GINGRICH: I think that the party, for example, of Governor Jindal, who's doing a great job in Louisiana, of Governor Pawlenty, who's doing a great job in Minnesota, or Governor Barber, who's doing a great job in Mississippi -- I think that party's going to have a great future.

And I think people like Eric Cantor and Paul Ryan and Kevin McCarthy are going to have a great future in the Congress. We did -- Calista and I did do a film about Ronald Reagan, "Rendezvous With Destiny."

I have a deep belief that Reagan's principles, like Thatcher's principles, like Lincoln's principles, relate to the future. But I don't -- I'm not for nostalgia, but I am for learning from the past in order to create a solution-oriented Republican Party.

WALLACE: Mr. Gingrich, we're going to have to leave it here. Thank you for your insights. You really have to learn to get things off your chest here.

(LAUGHTER) Always good to see you.

GINGRICH: Good to see you.

WALLACE: Coming up, our Sunday panel weighs in on Nancy Pelosi , waterboarding and the pushback from Republicans. This will be interesting.



NANCY PELOSI: We were not, I repeat, were not told that waterboarding or any of these other enhanced interrogation methods were used.


WALLACE: That was House Speaker Nancy Pelosi a couple of weeks ago denying any knowledge of what was done to Al Qaida operative Abu Zubaydah. But documents released this week indicate she was fully briefed on exactly what the government was doing.

Time now for our Sunday group -- Bill Kristol of The Weekly Standard, Mara Liasson of National Public Radio, Kimberly Strassel from the Wall Street Journal -- a first-timer -- and Juan Williams, also from National Public Radio.

So, Bill, the list of congressional briefings -- I think it was 40 briefings -- is even more embarrassing for Speaker Pelosi, because it turns out a couple of months after her briefing that one of her top aides want to another briefing where it says that the waterboarding of Abu Zubaydah was explicitly mentioned. How big a problem for Nancy Pelosi ?

KRISTOL: I think it is a big problem. And there's more evidence yet that people haven't focused on. In June of -- in the Time Magazine of June -- June 3rd, 2002, Nancy Pelosi was interviewed for a story about how the war on terror was going.

And at that point, everyone was on board being tough with terrorists, and she talked about Abu Zubaydah. And she said he was very -- he's very skilled at avoiding interrogation, he's an agent of disinformation.

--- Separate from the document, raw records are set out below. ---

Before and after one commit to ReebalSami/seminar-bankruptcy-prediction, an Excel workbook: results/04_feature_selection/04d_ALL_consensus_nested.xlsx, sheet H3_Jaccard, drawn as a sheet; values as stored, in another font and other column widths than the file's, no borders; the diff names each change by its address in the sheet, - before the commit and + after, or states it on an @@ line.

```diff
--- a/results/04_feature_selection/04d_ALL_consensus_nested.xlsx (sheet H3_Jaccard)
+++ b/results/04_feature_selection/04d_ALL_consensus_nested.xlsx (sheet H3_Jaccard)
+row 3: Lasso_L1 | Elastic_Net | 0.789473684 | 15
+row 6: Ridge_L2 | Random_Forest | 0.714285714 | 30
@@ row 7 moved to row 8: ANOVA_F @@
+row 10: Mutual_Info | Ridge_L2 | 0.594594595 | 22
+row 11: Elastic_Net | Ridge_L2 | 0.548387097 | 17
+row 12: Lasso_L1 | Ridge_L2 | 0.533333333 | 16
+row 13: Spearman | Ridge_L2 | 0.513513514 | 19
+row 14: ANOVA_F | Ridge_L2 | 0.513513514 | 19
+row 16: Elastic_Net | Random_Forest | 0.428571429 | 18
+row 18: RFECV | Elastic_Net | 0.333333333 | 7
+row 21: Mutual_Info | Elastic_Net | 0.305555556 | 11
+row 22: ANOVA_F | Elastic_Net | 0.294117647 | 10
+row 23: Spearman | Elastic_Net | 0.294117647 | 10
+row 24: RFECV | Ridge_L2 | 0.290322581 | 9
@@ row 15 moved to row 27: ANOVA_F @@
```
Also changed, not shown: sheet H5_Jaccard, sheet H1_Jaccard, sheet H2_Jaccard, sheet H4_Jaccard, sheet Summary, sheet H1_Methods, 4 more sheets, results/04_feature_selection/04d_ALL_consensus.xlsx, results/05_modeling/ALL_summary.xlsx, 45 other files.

Nancy Pelosi , who was the ranking member on the House Intelligence Committee, knew enough to know who this person was. She knew that they had failed to get much information from him by regular techniques. And then she pretends -- then she knew, presumably, at the briefing on September 4th that they'd gotten a lot of information from him. The CIA says they explained how they got that information by enhanced techniques. And there's no reason to believe that they didn't.

So Nancy Pelosi , who knew enough -- who knew who this person was and knew that he wasn't giving up information, then knows later on he has given up information -- and now she pretends she had no idea how that happened.

LIASSON: I think that in the -- if in the context of Democrats going after Bush administration Justice Department officials in hearings or calling for prosecutions, this becomes a big problem, because it looks like the Democrats are being hypocrites.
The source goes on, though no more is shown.